She probably liked Bioshock but thinks Infinite will be dumb, just like you. She will wear sexy cosplay, and has spent her life savings on the Steam Summer sale. She won’t yell at you or laugh at you for your interest in hentai. The perfect nerd girl has no discernible personality outside of your basic nerdy fantasies. This is what it boils down to: she’s a woman that has no flaws, but will not laugh at you for your own, because she is a nerd. Just like you!

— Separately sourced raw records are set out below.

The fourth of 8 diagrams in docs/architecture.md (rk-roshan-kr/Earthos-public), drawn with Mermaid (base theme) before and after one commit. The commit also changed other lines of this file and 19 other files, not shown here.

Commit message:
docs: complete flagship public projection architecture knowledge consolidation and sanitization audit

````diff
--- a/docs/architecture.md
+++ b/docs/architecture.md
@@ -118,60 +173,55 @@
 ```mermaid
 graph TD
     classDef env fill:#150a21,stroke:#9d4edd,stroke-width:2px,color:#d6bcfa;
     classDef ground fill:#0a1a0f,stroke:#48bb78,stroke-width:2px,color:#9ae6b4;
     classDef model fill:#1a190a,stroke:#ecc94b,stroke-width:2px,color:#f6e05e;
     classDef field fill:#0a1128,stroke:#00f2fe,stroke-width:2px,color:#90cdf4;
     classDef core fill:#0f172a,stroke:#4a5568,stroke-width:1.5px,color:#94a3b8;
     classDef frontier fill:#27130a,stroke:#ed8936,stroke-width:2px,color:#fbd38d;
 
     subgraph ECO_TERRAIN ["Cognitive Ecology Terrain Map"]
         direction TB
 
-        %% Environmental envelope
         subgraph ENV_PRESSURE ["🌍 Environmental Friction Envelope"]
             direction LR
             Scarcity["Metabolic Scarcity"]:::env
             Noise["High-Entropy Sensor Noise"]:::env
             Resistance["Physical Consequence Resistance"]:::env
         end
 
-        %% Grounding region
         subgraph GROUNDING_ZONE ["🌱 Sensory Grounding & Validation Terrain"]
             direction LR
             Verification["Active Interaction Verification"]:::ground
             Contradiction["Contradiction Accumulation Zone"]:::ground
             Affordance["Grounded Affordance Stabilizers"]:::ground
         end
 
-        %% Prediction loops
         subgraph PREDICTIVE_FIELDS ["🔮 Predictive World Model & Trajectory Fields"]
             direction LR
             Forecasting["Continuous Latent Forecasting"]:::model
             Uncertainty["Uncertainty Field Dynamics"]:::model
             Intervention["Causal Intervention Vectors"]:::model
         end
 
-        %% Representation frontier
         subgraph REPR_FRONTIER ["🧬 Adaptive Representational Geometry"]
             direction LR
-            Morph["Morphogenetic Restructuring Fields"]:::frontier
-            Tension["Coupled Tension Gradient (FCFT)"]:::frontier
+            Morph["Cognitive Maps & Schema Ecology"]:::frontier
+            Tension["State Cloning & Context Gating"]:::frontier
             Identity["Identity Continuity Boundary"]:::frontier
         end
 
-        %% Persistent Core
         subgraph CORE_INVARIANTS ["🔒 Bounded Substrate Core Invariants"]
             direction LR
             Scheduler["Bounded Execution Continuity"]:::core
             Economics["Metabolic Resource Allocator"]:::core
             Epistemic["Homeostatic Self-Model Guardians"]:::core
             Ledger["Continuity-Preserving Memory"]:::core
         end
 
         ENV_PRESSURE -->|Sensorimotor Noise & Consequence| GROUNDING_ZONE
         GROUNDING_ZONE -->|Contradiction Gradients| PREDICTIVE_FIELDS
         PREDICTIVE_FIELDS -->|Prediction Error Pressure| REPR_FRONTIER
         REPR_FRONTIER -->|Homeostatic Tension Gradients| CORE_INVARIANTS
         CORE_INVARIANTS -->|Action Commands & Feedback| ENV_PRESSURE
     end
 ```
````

But why is the idealised nerd girl such a prevalent idea in the minds of some male nerds? Everybody wants to feel safe, and what this ideal provides is just that – a girl who is interested in the same things as you will never judge your interests; someone who is hopelessly devoted to you will never leave you. Someone without a discernible personality or needs can always be moulded to be whatever you may want them to be at any given moment. When the woman you impose these ideals onto does possess strong and distinct personality traits, they will more than likely be palmed off as “cute quirks” while diminishing her personhood.
In the simplest of terms, this phenomenon boils down to wanting to feel safe because the woman you are dating is so incapable of human needs, desires (beyond sex and a copy of the newest Assassin’s Creed game) and flaws that she is incapable of acting on them. But it’s clear that this idea is unachievable.
Much like my previous editorial on women within nerd culture, this phenomenon degrades women and turns them into objects. While placing women on a pedestal might seem progressive, no woman can live up to the ideal of the perfect nerd girl who loves all the same games and comics you do while also being entirely passive and invisible. In the event that she fails to live up to these expectations, it can then circle back to “girl pretending to be a nerd in order to gain the affections of men” stereotype.
How can this be solved?
Again, nerd media – and even the media targeted at women – needs to be reassessed. Nobody can live up to the Zooey Deschanel standards of a woman who can be clumsy, nerdy and quirky, while never actually being awkward, nor can we live up to the movie star hair and makeup and flawless persona. It is necessary to provide nerdy women with something we can live up to – a nerdy girl who might not have perfect hair and sometimes people don’t get her Lord of the Rings jokes, but that’s okay. That’s the reality of a nerd girl, and it’s unfair to idealise (or tear down) an entire gender this way. While this is not an issue that is by any means restricted to nerd culture, it’s fascinating and important to explore the intricacies of this manic pixie dream girl trope within this culture.
Women – yes, even nerdy women – are just as interesting and complex as men. It’s time that the media incorporated this into more films, games, and literature instead of pushing us into an ideal that restricts our own personalities, flaws, quirks and opinions.
Written by Jessica Bagnall
Jessica is an 18-year-old student from Brisbane, Australia and Feminspire staff contributor
Opinions stated in our editorials do not necessarily reflect the opinions of Feminspire and its staff as a whole, but instead reflect the opinions of the writer.